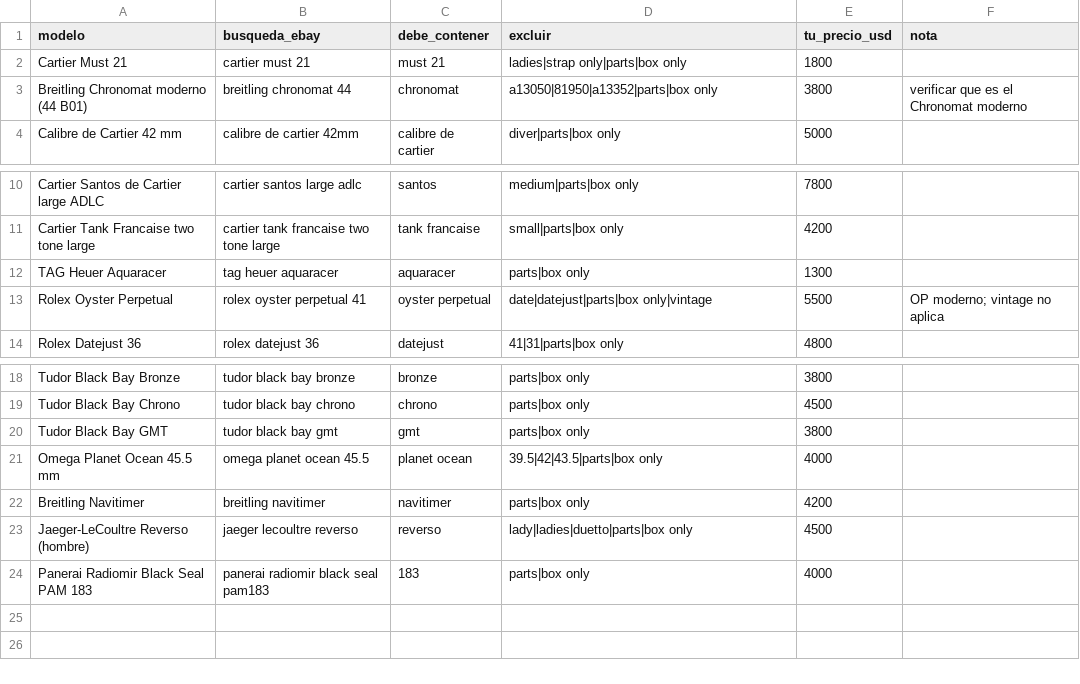
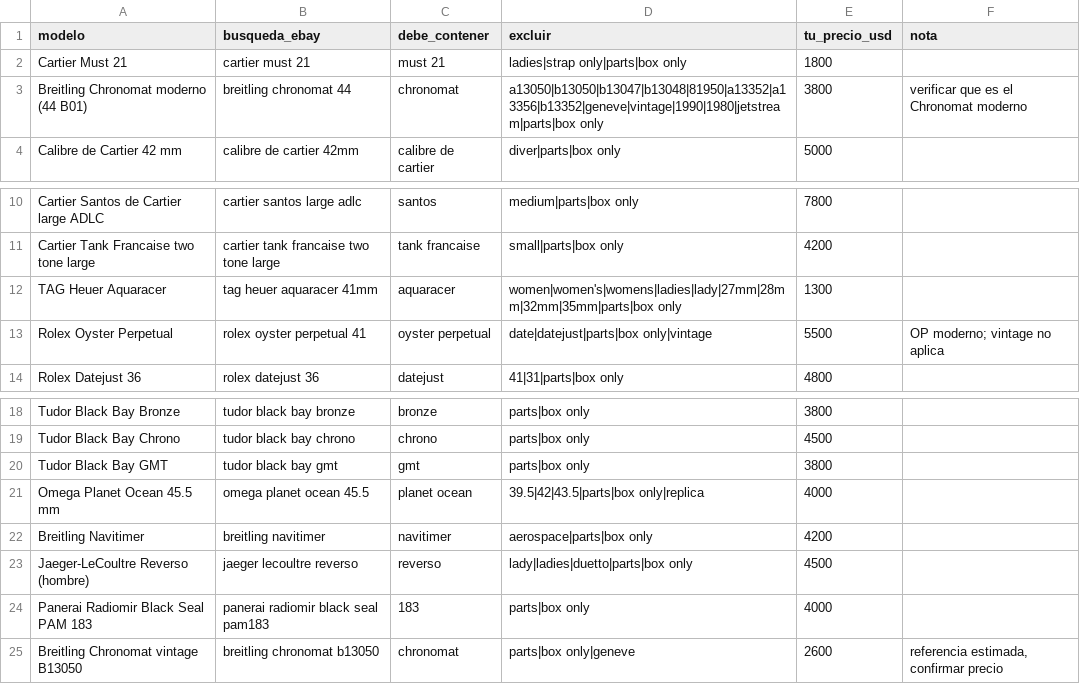
Before and after one commit to juandiazfdez/radar-relojes, a CSV file: guia_precios.csv, drawn as a sheet; only a part is shown, gaps mark what is left out.

```diff
--- a/guia_precios.csv
+++ b/guia_precios.csv
@@ -2,3 +2,3 @@ modelo,busqueda_ebay,debe_contener,excluir,tu_precio_usd,nota
 Cartier Must 21,cartier must 21,must 21,ladies|strap only|parts|box only,1800,
-Breitling Chronomat moderno (44 B01),breitling chronomat 44,chronomat,a13050|81950|a13352|parts|box only,3800,verificar que es el Chronomat moderno
+Breitling Chronomat moderno (44 B01),breitling chronomat 44,chronomat,a13050|b13050|b13047|b13048|81950|a13352|a13356|b13352|geneve|vintage|1990|1980|jetstream|parts|box only,3800,verificar que es el Chronomat moderno
 Calibre de Cartier 42 mm,calibre de cartier 42mm,calibre de cartier,diver|parts|box only,5000,
@@ -11,3 +11,3 @@ Cartier Santos de Cartier large ADLC,cartier santos large adlc,santos,medium|par
 Cartier Tank Francaise two tone large,cartier tank francaise two tone large,tank francaise,small|parts|box only,4200,
-TAG Heuer Aquaracer,tag heuer aquaracer,aquaracer,parts|box only,1300,
+TAG Heuer Aquaracer,tag heuer aquaracer 41mm,aquaracer,women|women's|womens|ladies|lady|27mm|28mm|32mm|35mm|parts|box only,1300,
 Rolex Oyster Perpetual,rolex oyster perpetual 41,oyster perpetual,date|datejust|parts|box only|vintage,5500,OP moderno; vintage no aplica
@@ -20,5 +20,6 @@ Tudor Black Bay Chrono,tudor black bay chrono,chrono,parts|box only,4500,
 Tudor Black Bay GMT,tudor black bay gmt,gmt,parts|box only,3800,
-Omega Planet Ocean 45.5 mm,omega planet ocean 45.5,planet ocean,39.5|42|43.5|parts|box only,4000,
-Breitling Navitimer,breitling navitimer,navitimer,parts|box only,4200,
+Omega Planet Ocean 45.5 mm,omega planet ocean 45.5,planet ocean,39.5|42|43.5|parts|box only|replica,4000,
+Breitling Navitimer,breitling navitimer,navitimer,aerospace|parts|box only,4200,
 Jaeger-LeCoultre Reverso (hombre),jaeger lecoultre reverso,reverso,lady|ladies|duetto|parts|box only,4500,
 Panerai Radiomir Black Seal PAM 183,panerai radiomir black seal pam183,183,parts|box only,4000,
+Breitling Chronomat vintage B13050,breitling chronomat b13050,chronomat,parts|box only|geneve,2600,"referencia estimada, confirmar precio"
```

* * * * * * *

■ Required action ■
From the listing above, give the number of lines in which the word "Black" occurs, and nothing else.

■ Written response ■
3